I was able to get down to the path along the millrace and through the woods by the dam during a brief period of sunshine yesterday. Glorious new green growth is opening everywhere -- interspersed with the greys and tans of last year's remnants. And the occasional bright red and yellow flash of a red-winged blackbird, and the echo of its konk-la-ree call. Springtime!
I don't know what this plant is, but its leaves are opening with a enthusiastic bronze burst. There were enough in this section of the Shoup-Parsons Woods to give a bronze tint to the underlayer. Some look like they will soon bloom. One cluster was a burst of bright green in the sunlight. Spring!
We went into the woods by the dam this afternoon. A week ago this was all browns and grays. Today there was a hint of green and, if you looked carefully, tiny wild flowers scattered here and there. I can guess at a few: trout lily, mayapple, trillium, dutchman's breeches. But what's in a name? We enjoyed the sighting of them and their colors and new life, whether or not we could name them.
Early spring reveals bare bones: curving lines of thorny cane, tangles of grapevine knots, ashy remnants of a prairie-burn. These sights seem to fit with this week of Maundy Thursday and Good Friday, when we are reminded of the bare bones of suffering and death. Sometimes the bareness clears the way for glimpses of new life: fungi on a fallen tree trunk, a secret store, a lilac bud.
More of the spring roller-coaster ride. Friday was warm and lovely and John called from work and said, "Let's have a picnic supper." So we did, walking through Witmer Woods down to the college cabin. We found a number of trees with tassels of various sorts. And one lone sock, left on a campus sidewalk, presumably while the owner reveled in walking barefoot through the grass.

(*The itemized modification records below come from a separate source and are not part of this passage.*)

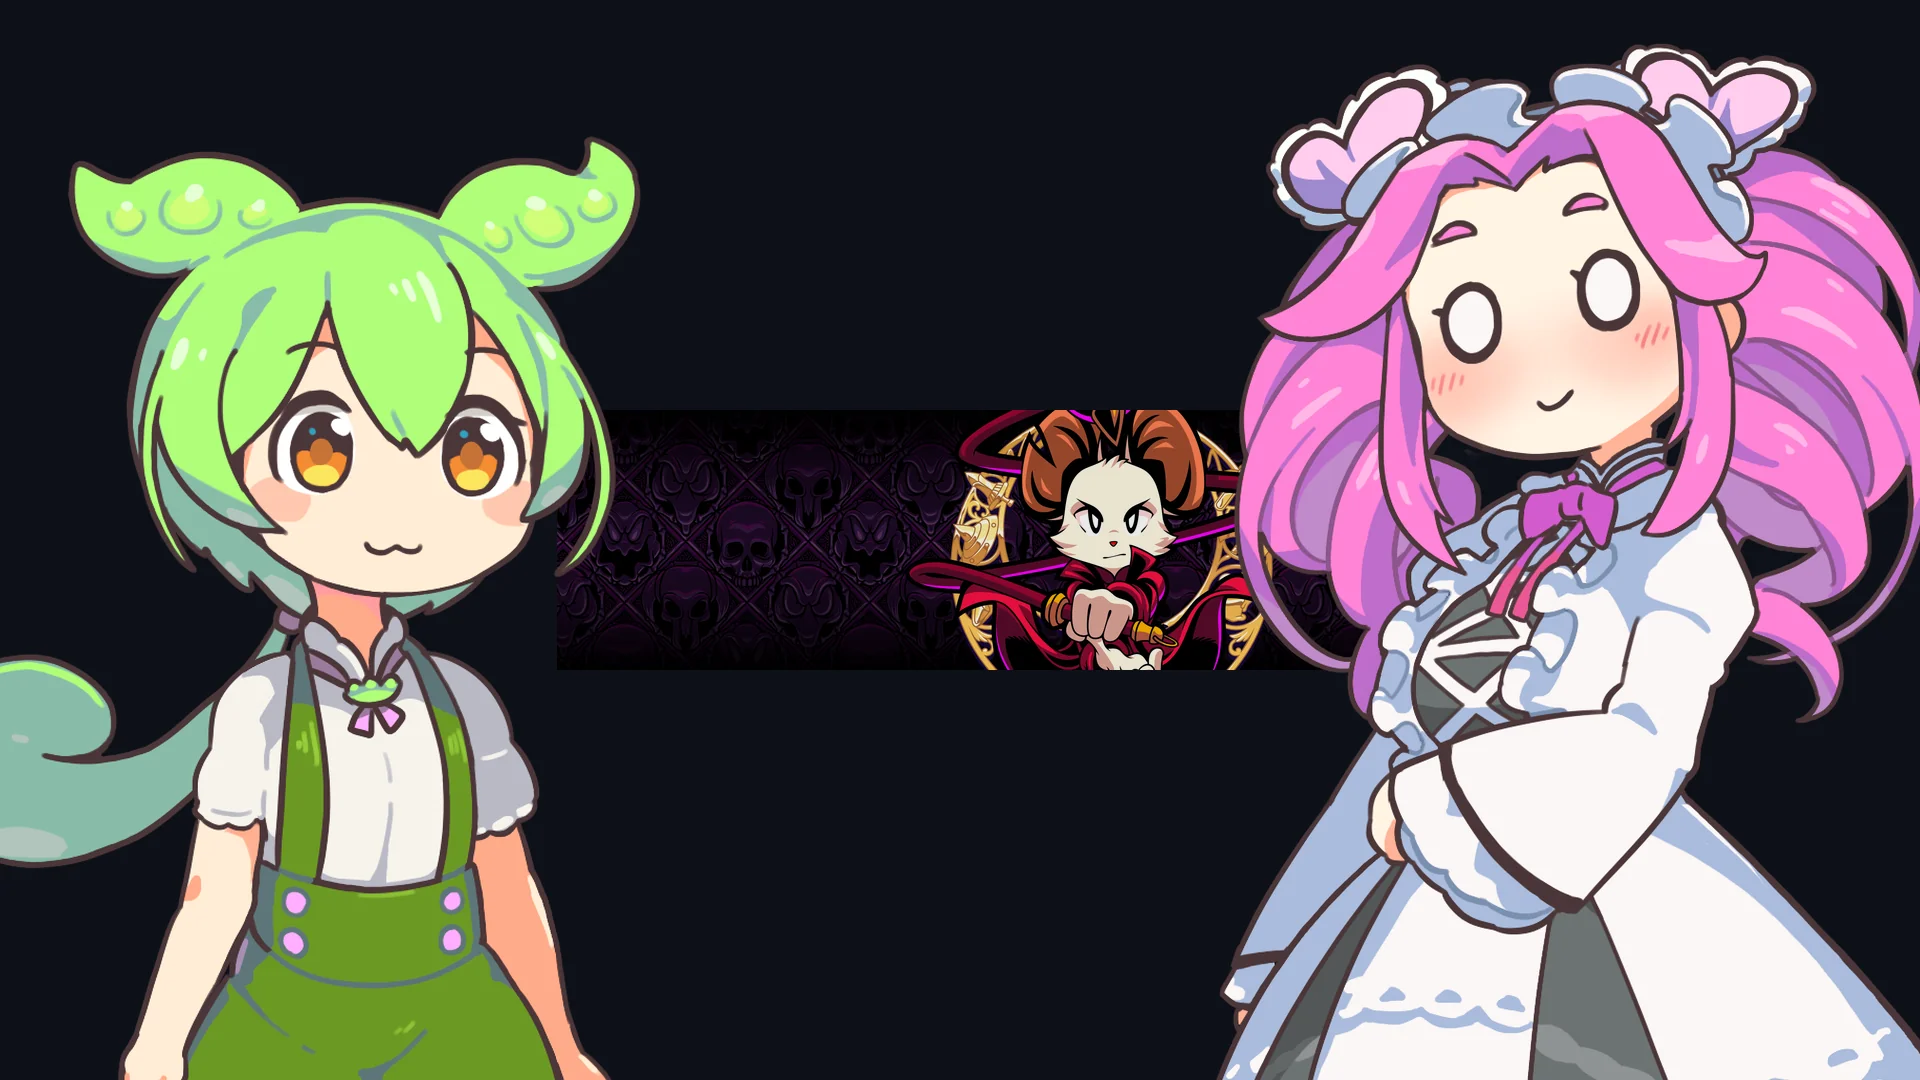
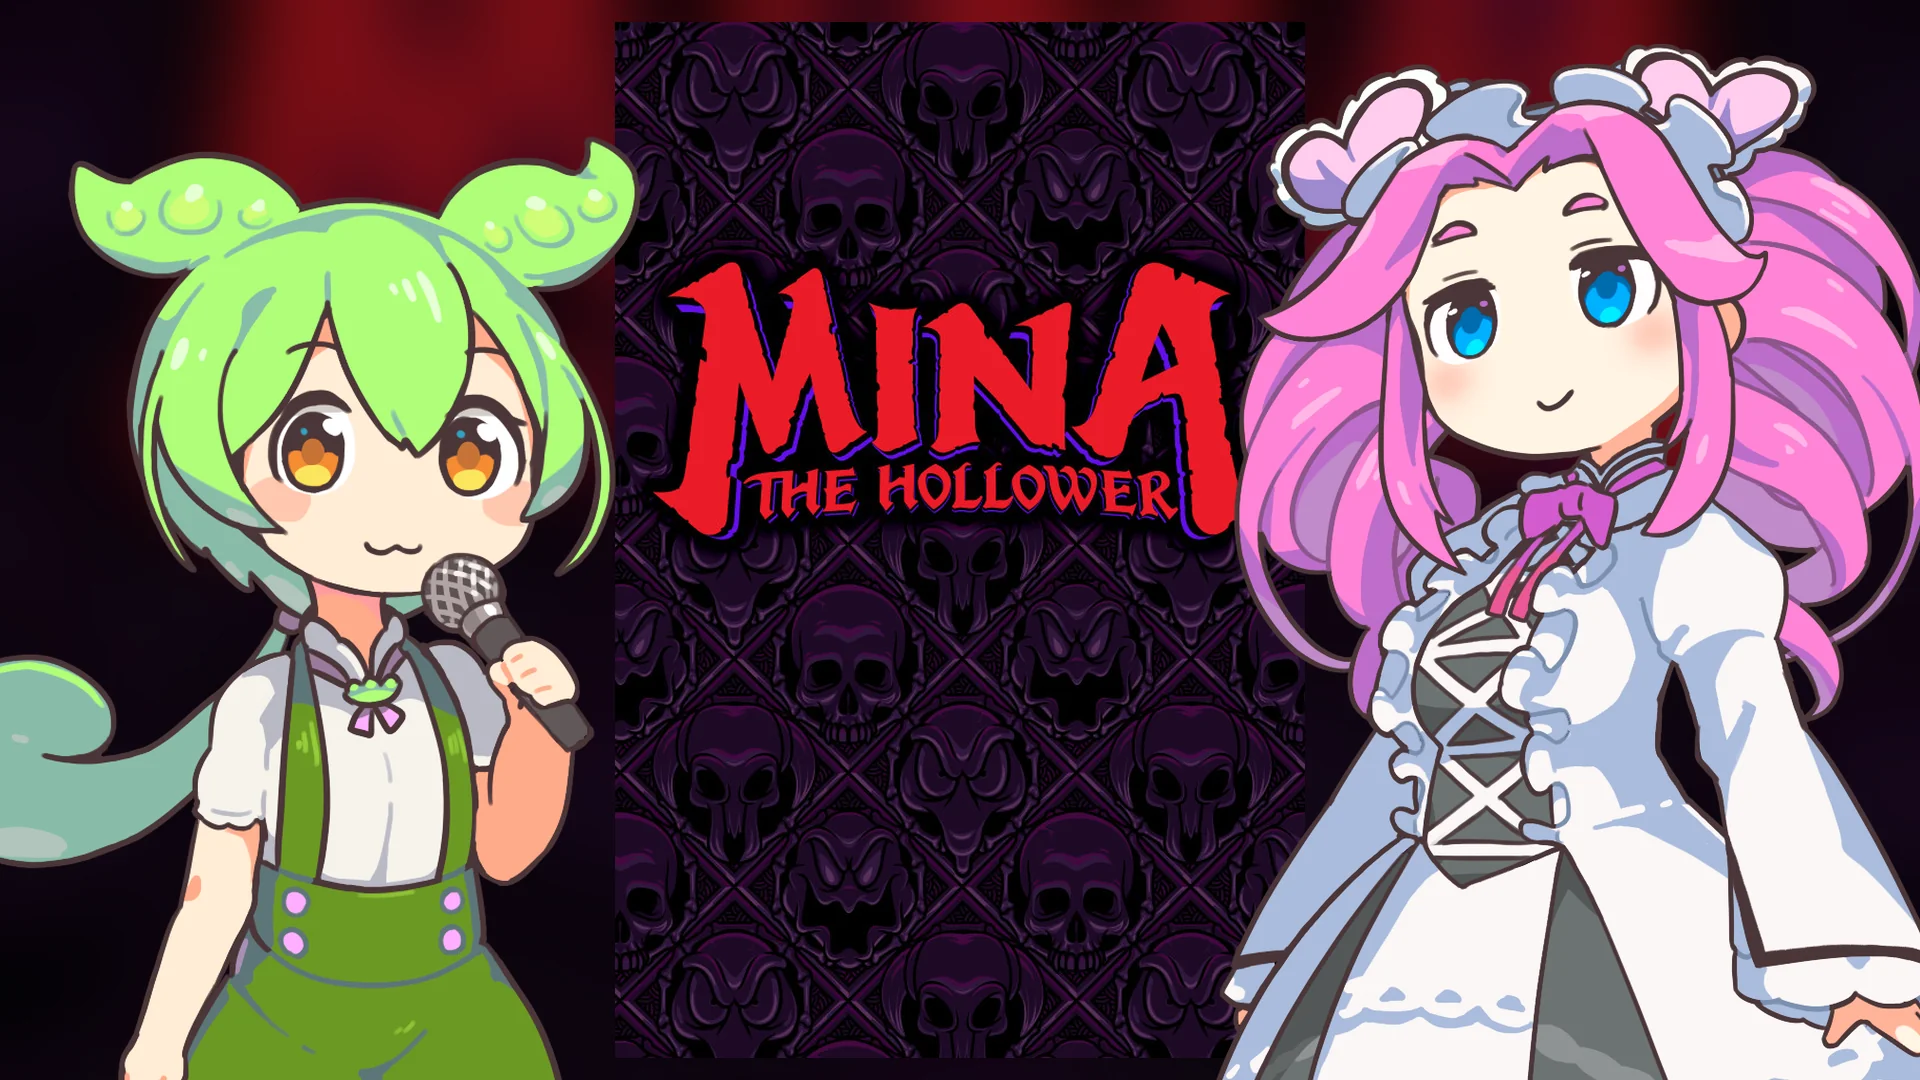
Auto: radio update 2026-05-18 23:13

diff --git a/public/sw.js b/public/sw.js
@@ -2,7 +2,7 @@
 // シェル (HTML/CSS/JS) は network-first で常に最新を取りに行く。
 // 立ち絵 PNG・アイコン・MP3 は cache-first で一度落としたら永続的にローカル参照。
 
-const CACHE_VERSION = 'v7-2026-05-18-indie-chars-compose'
+const CACHE_VERSION = 'v8-2026-05-18-indie-blurred-bg'
 const SHELL_CACHE = `shell-${CACHE_VERSION}`
 const ASSET_CACHE = `assets-${CACHE_VERSION}`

The warmth brought the daffodils out -- just in time for the cold temperatures and inch of snow early this week. But today the sun is shining, the daffodils are still bright yellow, and I've spotted a fox sparrow running from bush to bush in my backyard (first time I've ever seen one here -- and he's going too fast for a photo).
Spring is the bright white and gold of crocus pushing their way up through green pachysandra in a sheltered window well. Spring is also the muck and mess of dirty piles of snow slowly melting on a gray cloudy day. It's a path through woods that are still wintry gray and it's sun on last year's sunlit leaf hanging by this year's bud. It's the mud in the middle of the path and it's the new life tentatively emerging.
Finally we've made the transition to spring. it has warmed up enough that heading out for a walk is pleasant, rather than a major undertaking, and I've been gathering signs of spring.
Today I'm seeing ducks as they waddle their way through our neighborhood, checking out our backyard for nesting possibilities, and the neighbor's drive for other modes of transportation.
My approach to contemplative photography --
Tell about it."
Mary Oliver in "Sometimes"
Tesserae: small cube-shaped tiles of ceramic, glass or precious stone used to make a mosaic, or in this case, brief essays on some element of lectio divina with Luke 10:38-42.